EXCERPTED RECORDS START

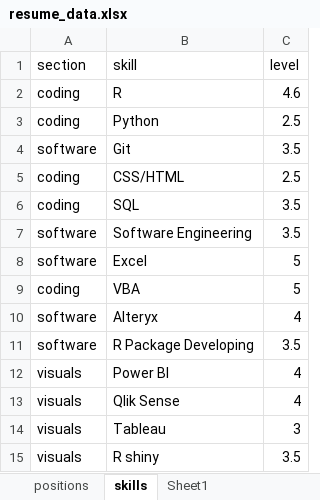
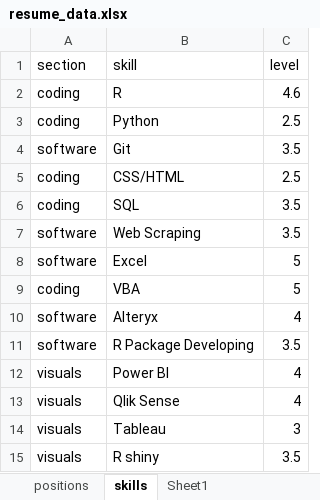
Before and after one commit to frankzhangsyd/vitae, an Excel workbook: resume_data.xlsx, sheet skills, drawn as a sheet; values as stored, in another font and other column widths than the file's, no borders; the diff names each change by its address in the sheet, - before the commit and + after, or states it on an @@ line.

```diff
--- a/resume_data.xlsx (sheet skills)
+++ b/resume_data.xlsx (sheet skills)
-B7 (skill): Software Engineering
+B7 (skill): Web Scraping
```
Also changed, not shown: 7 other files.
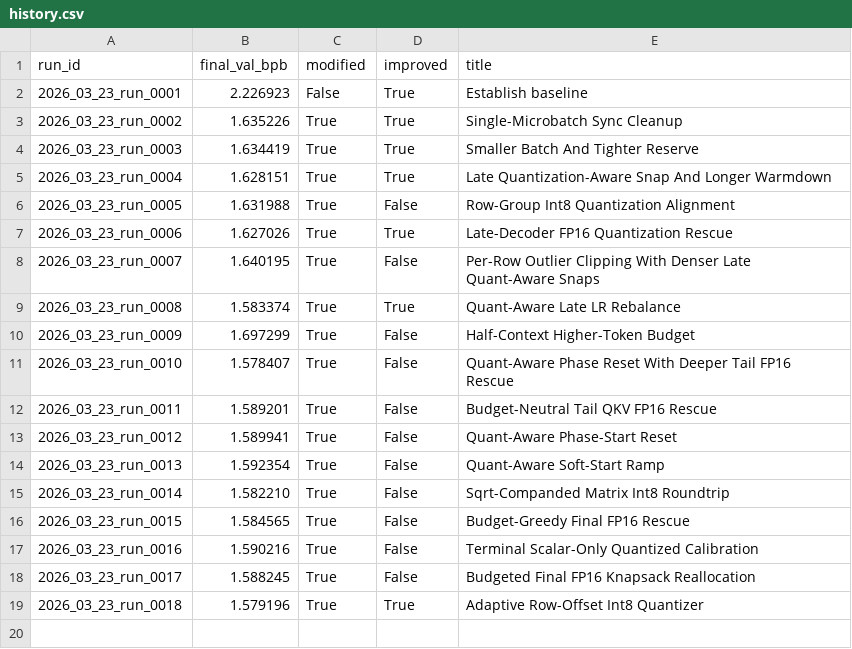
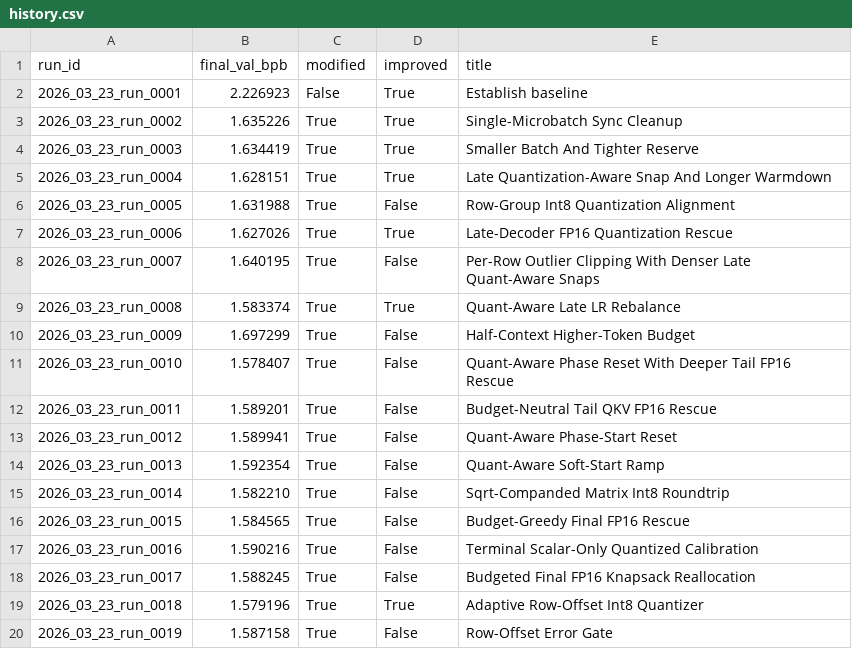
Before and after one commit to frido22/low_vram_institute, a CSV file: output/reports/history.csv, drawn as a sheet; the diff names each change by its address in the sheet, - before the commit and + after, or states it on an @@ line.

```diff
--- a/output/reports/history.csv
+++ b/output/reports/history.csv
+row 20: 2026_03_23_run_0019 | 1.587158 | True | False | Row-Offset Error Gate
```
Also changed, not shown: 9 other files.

EXCERPTED RECORDS END

◆ YOUR ASSIGNMENT: Whenever a line above contains "each", copy that line.

◆ ANSWER TO THIS EXERCISE:
Before and after one commit to frankzhangsyd/vitae, an Excel workbook: resume_data.xlsx, sheet skills, drawn as a sheet; values as stored, in another font and other column widths than the file's, no borders; the diff names each change by its address in the sheet, - before the commit and + after, or states it on an @@ line.
Before and after one commit to frido22/low_vram_institute, a CSV file: output/reports/history.csv, drawn as a sheet; the diff names each change by its address in the sheet, - before the commit and + after, or states it on an @@ line.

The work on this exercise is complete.